• [Your objective]
Go line by line through the data below and count those with the string "która". Give the number only.

(Records from a data collection)
◆ ◆ ◆

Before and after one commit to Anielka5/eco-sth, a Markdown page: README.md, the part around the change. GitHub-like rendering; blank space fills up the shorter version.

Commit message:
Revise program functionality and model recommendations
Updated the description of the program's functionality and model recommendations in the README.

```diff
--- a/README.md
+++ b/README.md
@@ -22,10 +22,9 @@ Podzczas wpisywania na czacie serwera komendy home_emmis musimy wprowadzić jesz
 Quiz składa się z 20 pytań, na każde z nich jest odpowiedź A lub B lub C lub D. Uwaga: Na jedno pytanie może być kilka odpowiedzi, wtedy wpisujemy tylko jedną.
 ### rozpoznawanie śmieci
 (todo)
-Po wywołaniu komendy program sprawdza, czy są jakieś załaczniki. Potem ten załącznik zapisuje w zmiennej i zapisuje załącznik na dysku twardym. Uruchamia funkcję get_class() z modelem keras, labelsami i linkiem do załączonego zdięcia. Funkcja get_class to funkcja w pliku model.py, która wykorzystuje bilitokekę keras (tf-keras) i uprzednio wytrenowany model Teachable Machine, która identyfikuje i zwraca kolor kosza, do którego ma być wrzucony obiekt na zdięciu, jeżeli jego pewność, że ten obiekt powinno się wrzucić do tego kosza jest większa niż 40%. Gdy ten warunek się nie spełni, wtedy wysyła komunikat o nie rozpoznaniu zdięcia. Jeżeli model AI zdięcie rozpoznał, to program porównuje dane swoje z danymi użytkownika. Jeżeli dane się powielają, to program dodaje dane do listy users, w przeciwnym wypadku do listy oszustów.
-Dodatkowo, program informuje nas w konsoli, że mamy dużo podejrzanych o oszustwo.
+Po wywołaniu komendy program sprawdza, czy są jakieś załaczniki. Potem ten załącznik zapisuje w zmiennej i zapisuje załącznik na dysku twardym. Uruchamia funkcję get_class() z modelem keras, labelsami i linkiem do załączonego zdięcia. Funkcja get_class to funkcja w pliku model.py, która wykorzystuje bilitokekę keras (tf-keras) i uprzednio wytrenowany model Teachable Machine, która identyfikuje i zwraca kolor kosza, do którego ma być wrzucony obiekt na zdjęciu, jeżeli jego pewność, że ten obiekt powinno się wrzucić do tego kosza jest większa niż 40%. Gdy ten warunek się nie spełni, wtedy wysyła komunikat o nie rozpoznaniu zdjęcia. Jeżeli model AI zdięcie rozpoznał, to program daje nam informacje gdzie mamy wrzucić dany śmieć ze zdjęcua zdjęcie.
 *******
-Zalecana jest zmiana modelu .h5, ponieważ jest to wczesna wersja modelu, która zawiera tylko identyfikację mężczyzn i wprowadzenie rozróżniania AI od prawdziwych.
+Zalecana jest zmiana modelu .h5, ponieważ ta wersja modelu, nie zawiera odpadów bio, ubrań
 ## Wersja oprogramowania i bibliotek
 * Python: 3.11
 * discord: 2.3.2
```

◆ ◆ ◆

• [Task solution]
3